Our History | Our History | Creative | Young Company Directors | Staff |

“Not since the Boston tea party have so many illustrious Bostonians taken to the boats for so good a cause, and though the coffee stayed on board, unlike the famous tea, it looked for a while as though something would have to be dumped over the side of the grounded SS Harvard before the Lowells and the Cabots aboard could land and officially open the moated, tented Metropolitan Arts Center, after the trip up the Charles from the Museum of Science dinner.”  The Boston Globe,  Friday, July 10th 1959                                      
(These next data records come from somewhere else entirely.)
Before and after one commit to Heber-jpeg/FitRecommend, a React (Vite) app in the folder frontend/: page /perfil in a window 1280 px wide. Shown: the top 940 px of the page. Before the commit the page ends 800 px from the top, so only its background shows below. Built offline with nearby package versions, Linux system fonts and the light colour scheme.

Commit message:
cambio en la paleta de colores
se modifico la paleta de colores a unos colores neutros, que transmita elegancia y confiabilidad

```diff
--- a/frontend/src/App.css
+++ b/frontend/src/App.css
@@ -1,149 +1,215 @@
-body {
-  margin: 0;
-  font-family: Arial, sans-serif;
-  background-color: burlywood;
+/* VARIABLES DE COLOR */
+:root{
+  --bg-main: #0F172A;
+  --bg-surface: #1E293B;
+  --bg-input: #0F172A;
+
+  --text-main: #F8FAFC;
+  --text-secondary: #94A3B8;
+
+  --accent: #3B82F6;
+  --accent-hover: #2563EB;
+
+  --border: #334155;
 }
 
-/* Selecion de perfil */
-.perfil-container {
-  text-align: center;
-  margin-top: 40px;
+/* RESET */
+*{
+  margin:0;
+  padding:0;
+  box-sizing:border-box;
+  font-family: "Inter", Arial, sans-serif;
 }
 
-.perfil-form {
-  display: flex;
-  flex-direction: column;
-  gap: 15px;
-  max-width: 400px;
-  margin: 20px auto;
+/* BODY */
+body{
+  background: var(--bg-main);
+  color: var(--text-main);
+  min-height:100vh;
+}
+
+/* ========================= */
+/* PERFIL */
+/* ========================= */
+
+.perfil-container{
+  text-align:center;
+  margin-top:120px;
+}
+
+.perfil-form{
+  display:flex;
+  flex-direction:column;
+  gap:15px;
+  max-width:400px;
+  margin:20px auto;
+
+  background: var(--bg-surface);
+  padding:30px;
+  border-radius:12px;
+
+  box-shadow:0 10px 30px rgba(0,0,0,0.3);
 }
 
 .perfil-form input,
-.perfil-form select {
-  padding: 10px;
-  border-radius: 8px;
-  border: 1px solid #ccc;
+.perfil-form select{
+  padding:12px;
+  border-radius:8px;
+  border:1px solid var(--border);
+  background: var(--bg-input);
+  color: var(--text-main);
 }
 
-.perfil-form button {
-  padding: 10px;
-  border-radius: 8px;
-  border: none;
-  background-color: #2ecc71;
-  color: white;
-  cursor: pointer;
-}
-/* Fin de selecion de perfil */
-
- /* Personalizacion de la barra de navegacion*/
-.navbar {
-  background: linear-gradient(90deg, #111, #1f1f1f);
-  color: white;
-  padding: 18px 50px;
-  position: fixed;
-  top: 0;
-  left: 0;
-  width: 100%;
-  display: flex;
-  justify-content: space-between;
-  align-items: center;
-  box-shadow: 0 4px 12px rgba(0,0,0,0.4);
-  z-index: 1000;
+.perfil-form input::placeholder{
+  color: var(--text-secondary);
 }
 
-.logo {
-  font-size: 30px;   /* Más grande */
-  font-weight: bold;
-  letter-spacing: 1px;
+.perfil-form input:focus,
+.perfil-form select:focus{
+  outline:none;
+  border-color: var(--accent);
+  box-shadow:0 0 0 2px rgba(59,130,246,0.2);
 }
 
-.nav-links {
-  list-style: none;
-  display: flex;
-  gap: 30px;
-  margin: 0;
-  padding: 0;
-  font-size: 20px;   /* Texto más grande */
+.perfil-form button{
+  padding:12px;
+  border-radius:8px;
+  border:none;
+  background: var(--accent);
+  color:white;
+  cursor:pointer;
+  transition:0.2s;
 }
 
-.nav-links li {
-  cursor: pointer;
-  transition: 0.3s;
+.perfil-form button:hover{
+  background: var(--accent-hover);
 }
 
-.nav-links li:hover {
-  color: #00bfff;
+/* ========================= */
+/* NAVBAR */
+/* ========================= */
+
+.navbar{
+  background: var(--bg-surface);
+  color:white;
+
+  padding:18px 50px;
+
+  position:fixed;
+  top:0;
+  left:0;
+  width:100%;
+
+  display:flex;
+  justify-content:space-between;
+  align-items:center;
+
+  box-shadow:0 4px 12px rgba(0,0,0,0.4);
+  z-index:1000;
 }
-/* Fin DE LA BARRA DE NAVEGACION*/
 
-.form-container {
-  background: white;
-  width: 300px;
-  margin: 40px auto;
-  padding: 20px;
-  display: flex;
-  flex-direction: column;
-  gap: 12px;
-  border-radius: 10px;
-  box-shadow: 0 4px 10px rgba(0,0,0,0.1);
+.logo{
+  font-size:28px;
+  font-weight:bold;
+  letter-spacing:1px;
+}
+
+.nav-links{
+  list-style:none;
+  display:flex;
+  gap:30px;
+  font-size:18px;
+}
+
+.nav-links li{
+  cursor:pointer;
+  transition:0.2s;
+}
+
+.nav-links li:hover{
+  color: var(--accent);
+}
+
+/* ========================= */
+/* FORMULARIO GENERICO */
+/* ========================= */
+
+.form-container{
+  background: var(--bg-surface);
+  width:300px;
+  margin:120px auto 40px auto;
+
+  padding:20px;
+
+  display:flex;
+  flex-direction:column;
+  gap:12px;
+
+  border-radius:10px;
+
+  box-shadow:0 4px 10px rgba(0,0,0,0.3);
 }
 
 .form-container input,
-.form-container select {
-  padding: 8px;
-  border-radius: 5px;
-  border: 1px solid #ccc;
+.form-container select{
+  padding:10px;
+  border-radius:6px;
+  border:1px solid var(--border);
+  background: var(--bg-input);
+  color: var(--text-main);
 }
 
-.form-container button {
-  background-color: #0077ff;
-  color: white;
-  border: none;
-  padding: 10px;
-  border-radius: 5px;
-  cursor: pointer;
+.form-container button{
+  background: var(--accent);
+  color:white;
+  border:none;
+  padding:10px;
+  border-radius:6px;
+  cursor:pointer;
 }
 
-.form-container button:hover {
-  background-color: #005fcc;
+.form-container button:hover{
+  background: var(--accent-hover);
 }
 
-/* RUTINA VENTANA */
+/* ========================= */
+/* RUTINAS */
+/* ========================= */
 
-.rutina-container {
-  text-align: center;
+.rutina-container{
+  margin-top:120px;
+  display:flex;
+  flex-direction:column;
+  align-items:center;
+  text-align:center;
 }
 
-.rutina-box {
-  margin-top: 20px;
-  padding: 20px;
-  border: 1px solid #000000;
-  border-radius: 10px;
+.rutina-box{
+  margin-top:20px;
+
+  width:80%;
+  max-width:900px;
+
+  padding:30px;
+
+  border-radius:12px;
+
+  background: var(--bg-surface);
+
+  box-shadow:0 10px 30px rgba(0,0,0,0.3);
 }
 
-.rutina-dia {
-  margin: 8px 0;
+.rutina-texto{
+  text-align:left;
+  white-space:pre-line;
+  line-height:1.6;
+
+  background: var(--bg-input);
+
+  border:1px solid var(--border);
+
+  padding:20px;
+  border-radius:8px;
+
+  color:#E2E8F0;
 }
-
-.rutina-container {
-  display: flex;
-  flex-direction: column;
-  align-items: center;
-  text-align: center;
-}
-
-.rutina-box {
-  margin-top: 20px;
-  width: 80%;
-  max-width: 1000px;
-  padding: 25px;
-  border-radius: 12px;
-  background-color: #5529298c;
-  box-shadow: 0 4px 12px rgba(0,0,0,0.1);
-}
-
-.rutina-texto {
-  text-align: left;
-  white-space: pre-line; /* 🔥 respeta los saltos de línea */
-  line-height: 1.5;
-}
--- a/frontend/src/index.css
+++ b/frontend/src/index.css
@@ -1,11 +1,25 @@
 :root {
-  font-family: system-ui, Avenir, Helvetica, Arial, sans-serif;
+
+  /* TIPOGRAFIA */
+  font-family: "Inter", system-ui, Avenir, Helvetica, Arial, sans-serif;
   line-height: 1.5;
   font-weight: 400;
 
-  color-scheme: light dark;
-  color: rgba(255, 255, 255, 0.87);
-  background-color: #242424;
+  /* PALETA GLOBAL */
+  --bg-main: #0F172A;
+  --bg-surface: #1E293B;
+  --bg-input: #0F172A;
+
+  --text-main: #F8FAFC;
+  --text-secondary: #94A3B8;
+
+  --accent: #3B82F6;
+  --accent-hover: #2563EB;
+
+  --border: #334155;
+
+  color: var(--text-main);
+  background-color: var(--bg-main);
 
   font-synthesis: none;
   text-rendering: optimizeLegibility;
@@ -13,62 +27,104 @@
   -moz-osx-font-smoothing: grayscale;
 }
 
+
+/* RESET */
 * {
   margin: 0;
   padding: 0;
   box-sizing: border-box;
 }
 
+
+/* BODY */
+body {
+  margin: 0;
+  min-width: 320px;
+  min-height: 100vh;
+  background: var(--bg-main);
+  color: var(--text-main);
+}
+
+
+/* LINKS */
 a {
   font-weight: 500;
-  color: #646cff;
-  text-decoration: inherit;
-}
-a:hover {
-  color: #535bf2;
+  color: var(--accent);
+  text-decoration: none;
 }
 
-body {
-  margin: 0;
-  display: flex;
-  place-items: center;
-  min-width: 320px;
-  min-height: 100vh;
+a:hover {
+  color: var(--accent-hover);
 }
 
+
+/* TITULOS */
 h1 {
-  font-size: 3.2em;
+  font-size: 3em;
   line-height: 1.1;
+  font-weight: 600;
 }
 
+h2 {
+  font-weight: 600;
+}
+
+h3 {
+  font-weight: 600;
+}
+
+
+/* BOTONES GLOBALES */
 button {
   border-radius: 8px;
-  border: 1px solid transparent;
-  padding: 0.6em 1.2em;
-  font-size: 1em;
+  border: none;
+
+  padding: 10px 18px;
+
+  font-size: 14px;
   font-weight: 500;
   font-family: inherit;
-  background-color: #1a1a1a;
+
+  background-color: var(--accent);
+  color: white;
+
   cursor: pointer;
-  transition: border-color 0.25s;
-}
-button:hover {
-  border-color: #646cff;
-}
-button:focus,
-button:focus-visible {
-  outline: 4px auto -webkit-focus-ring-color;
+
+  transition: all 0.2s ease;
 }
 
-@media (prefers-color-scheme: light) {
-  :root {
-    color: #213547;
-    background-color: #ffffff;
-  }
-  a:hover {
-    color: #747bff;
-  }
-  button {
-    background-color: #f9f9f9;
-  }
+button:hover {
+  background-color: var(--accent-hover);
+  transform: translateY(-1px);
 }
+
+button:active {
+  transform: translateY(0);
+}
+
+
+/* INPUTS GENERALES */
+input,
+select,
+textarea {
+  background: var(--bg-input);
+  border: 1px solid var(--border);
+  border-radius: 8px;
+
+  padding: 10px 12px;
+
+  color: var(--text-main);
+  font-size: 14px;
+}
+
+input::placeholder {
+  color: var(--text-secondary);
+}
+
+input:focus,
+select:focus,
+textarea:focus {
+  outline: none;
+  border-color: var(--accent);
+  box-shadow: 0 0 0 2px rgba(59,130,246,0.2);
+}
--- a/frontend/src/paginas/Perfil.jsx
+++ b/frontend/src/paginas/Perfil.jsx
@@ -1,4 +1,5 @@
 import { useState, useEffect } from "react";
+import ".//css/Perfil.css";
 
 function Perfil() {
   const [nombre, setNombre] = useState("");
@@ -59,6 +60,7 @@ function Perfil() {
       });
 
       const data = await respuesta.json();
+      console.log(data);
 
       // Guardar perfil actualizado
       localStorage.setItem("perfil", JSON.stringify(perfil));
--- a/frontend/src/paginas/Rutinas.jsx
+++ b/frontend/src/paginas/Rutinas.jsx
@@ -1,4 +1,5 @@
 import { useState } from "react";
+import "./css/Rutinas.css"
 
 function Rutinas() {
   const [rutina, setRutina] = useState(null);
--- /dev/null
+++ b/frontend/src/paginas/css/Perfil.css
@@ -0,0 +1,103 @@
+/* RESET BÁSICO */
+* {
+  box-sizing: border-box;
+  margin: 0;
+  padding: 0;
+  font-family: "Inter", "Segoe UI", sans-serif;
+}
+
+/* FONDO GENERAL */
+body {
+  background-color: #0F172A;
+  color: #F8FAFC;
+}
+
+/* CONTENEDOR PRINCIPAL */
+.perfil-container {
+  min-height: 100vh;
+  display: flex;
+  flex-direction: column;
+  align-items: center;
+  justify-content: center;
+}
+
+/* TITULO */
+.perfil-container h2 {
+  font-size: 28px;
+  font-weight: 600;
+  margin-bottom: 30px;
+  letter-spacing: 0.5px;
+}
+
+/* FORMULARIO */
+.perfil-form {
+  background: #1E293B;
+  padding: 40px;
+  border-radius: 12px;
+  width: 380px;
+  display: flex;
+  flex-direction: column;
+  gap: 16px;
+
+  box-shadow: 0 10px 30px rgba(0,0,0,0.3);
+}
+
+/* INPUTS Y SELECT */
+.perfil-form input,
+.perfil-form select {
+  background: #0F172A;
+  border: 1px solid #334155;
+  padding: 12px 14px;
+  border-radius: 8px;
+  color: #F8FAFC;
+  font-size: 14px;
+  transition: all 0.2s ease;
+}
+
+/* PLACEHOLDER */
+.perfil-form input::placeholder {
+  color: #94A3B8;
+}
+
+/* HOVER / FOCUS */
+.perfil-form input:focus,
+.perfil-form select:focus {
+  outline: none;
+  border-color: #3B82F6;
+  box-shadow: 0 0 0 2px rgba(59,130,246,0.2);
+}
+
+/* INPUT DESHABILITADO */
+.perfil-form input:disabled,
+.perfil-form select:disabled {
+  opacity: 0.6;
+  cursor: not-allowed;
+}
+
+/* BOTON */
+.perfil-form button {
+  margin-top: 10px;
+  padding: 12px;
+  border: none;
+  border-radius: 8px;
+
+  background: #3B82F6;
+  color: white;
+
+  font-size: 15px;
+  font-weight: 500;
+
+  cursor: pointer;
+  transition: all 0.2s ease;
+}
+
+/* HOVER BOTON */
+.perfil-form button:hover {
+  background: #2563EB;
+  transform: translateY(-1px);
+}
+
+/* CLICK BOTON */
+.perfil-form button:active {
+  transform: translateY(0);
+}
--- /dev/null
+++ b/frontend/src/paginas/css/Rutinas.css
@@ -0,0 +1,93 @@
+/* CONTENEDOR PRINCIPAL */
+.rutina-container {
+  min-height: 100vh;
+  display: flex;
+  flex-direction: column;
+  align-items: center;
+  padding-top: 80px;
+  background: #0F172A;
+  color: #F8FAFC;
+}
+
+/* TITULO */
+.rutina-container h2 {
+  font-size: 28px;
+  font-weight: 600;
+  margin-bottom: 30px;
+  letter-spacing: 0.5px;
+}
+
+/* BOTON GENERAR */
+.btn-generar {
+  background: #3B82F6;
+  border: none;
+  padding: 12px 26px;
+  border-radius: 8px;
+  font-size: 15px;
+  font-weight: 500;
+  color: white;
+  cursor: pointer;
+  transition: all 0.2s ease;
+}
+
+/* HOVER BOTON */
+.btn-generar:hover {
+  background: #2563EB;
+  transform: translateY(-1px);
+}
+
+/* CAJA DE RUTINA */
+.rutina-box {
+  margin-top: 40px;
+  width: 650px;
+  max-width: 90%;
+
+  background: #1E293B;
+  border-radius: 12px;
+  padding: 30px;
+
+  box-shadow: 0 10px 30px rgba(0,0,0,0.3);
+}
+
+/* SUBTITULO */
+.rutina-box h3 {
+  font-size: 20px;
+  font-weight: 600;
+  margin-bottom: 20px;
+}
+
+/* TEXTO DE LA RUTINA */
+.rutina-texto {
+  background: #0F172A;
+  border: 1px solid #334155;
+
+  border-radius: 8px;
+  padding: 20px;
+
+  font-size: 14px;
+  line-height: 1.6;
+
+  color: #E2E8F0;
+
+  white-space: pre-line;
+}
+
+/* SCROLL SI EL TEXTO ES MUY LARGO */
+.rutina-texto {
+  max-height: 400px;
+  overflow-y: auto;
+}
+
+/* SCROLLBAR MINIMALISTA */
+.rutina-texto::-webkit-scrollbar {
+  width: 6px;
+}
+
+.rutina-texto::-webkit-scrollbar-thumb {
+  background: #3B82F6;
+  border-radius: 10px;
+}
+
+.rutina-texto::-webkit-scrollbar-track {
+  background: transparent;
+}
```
That was the initial paragraph of an article announcing the opening of the venue that was to become the Publick Theatre. Before the play began, best wishes from, Queen Elizabeth II were read. Ten weeks of performances were scheduled for the newly built, 1800 seat theatre on the banks of the Charles River. Marilyn Monroe, Arthur Miller, Margaret Leighton, Siobhan McKenna, and John Gielgud either performed there, or were seen in attendance.  Sadly the ambitious plans for an arts center to rival that of Great Britain was destroyed by a Hurricane and the facilities fell into disuse. The Christian Herter Center, now an archival storage depository, and the outdoor amphitheatre where the Publick operates are the only reminders of Boston’s most ambitious civic art project.

 
   In 1971 The Publick Theatre’s founder and first Artistic Director, Donato Colucci approached the MDC (now the Department of Conservation and Recreation) to establish a classical outdoor theatre in Christian Herter Park in emulation of New York’s Shakespeare Festival in Central Park. Colucci sought to make the “Publick” Theatre, Boston’s answer to New York’s “Public” Theatre. In September of 2000, in the midst of its 30th season, an electrical fire tore through the offices and dressing rooms of the outdoor performance space. The Board of Directors and The Publick Theatre’s second Artistic Director, Spiro Veloudos, resigned, handing custody of the theatre company to an actor/director employed there at the time.
In September of 2000, after the close of its 30th season, an electrical fire tore through the offices and dressing rooms of the outdoor performance space. The Board of Directors and The Publick Theatre’s second Artistic Director, Spiro Veloudos, resigned, handing custody of the theatre company to an actor/director employed there at the time. Diego Arciniegas - also a Lecturer in Theatre Studies at Wellesley College and director of that season’s Macbeth, became the third Artistic Director of The Publick Theatre. Working in tandem with current Producing Director Susanne Nitter, the new administrators saved the theatre from closing its doors.  Drawing on 15 years of experience as theatre artists, Arciniegas and Nitter assembled an artistic staff comprised of the best and the brightest talent with whom they'd worked.

 

Insistent that Shakespeare was popular in his own day, a climate far less hospitable to theatre than today, Arciniegas sought to demonstrate the accessibility of the classics to everybody in a relaxed outdoor setting. The result has been a significant increase in attendance and ticket revenue and an elevated profile in the media. The theatre was hailed as a “Phoenix rising from the ashes”. In 2001 Ellen Pfeiffer of the Boston Globe wrote; “Arciniegas has just the right touch, the ability to make Shakespeare speak to modern audiences in all the poet’s elevated/lowbrow, witty/poignant, poetic/conversational complexity.” In a separate article, Ed Siegel, then Arts Editor for the Globe, compared The Publick Theatre favorably to arts organizations with budgets four times its size.  “I think the reason for our success is that we’ve stopped trying to be Boston’s answer to somewhere else”, says Arciniegas, “First the theatre was trying to be Boston’s answer to the South Bank in Britain, then to the New York Shakespeare Festival. I think the theatre has found its own voice and has become something quintessentially Bostonian”.
 
  In the ensuing seven years, the Publick has experienced a renaissance, with critical acclaim for many of its productions, including the prestigious Eliot Norton Award for Outstanding Production for Arcadia by Tom Stoppard in 2005. The theatre has expanded its repertory, including contemporary plays. Last year the theatre performed Michael Frayn's Tony Award winning, Copenhagen, and Amy Freed's The Beard of Avon. The theatre also ventured indoors for the winter, performing Noel Coward's "Design for Living" at the Boston Center for the Arts. This coming season the theatre will bring George Bernard Shaw into the mix with Misalliance, which will perform in repertory with Romeo and Juliet all summer long..

  
        

HOME | DIRECTIONS | BUY TICKETS | CONTACT US